=== What the task requires ===
Show every line from the entries that follow which holds the word "color".

=== Data in this exercise ===
----

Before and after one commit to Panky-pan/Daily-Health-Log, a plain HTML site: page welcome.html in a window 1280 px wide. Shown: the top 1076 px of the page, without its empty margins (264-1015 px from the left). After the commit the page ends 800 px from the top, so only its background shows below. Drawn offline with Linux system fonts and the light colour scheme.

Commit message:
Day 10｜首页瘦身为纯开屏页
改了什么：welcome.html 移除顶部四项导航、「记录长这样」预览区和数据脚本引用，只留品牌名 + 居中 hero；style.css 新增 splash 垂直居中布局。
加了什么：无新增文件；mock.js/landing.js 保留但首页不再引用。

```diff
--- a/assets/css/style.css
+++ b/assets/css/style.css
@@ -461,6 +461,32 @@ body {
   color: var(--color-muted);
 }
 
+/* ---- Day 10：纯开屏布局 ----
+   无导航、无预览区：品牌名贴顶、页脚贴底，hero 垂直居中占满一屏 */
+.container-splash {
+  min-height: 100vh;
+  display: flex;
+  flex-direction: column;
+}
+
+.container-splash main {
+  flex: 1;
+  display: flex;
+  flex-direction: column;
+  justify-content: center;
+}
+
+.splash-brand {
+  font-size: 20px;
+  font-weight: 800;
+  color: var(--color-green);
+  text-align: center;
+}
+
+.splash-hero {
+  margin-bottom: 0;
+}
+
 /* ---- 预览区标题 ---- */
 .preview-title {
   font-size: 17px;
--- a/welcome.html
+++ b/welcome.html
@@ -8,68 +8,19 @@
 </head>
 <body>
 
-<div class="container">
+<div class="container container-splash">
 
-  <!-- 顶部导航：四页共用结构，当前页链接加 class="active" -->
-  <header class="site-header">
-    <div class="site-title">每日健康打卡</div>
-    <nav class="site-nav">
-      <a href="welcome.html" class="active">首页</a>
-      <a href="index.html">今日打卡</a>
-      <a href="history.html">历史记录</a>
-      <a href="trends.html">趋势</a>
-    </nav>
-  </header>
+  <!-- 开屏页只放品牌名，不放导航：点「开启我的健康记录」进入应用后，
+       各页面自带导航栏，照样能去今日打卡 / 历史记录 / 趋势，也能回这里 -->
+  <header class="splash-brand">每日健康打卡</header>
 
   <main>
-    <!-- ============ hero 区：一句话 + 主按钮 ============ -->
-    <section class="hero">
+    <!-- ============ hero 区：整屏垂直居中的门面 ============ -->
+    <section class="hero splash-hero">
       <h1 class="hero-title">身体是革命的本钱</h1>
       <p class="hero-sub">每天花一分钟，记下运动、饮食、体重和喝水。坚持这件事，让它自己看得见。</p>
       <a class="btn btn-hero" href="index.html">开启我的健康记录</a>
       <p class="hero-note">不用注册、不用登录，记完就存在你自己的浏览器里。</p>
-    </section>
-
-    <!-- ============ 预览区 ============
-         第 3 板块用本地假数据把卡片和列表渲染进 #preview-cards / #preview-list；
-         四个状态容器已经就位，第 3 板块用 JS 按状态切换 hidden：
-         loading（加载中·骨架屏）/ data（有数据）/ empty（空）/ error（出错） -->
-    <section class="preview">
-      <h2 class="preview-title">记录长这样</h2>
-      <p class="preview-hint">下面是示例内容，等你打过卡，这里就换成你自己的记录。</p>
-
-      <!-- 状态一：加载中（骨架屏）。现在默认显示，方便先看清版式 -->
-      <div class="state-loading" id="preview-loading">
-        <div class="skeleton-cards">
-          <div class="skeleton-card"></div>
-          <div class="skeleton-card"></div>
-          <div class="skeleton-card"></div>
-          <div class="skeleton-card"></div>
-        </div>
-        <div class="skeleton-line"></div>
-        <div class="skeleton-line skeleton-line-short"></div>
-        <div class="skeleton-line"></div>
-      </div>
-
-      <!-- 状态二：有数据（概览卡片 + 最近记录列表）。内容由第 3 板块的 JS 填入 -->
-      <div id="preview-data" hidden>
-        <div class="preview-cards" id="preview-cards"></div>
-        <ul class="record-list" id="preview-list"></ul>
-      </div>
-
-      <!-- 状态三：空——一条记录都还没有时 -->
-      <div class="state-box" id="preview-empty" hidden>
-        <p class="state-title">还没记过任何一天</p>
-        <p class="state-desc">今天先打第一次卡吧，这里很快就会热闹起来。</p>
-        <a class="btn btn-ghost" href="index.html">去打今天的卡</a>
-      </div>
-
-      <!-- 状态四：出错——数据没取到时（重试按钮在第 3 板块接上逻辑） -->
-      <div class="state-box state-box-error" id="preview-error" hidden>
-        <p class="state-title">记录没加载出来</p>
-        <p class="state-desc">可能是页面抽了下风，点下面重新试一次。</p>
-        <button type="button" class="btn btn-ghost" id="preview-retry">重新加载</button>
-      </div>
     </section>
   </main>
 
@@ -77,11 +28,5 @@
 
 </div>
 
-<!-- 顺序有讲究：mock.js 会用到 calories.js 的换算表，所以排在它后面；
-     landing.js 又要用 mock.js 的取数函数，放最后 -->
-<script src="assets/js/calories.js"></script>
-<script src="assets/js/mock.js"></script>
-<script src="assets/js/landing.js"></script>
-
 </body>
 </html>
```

----

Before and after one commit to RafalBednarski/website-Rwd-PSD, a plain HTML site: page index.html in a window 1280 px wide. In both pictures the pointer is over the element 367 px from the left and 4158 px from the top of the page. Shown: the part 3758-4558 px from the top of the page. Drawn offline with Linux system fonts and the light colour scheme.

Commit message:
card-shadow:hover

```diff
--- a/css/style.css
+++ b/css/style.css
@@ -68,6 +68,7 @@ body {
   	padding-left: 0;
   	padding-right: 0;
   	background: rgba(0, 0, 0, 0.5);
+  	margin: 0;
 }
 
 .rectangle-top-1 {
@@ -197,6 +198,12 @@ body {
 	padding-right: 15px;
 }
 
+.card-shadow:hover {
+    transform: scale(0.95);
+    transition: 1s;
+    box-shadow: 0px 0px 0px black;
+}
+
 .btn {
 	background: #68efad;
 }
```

----

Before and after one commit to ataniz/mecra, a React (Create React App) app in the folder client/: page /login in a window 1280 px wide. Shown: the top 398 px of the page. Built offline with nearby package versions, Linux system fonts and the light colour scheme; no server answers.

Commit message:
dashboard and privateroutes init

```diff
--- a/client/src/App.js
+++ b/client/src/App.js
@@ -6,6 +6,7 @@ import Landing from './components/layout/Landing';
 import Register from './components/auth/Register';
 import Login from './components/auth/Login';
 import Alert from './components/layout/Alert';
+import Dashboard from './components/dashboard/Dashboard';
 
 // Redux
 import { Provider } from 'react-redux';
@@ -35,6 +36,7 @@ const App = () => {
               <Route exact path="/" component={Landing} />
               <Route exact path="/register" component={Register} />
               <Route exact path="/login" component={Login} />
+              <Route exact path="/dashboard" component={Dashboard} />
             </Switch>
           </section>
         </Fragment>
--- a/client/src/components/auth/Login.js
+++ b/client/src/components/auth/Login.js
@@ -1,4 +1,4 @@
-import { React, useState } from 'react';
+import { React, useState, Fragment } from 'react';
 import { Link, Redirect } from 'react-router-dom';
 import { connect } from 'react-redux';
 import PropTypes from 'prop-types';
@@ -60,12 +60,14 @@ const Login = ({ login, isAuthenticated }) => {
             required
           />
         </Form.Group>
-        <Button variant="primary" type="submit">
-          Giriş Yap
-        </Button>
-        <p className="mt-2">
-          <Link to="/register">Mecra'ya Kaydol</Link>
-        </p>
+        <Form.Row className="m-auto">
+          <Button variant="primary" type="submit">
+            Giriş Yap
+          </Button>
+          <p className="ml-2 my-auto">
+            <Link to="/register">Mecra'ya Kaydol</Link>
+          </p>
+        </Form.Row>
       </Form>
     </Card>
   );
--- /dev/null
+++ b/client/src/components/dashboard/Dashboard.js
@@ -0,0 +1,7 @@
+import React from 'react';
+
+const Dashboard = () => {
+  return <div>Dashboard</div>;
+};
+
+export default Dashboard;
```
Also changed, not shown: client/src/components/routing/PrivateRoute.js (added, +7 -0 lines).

----

=== Solution to this problem ===
   color: var(--color-muted);
+  color: var(--color-green);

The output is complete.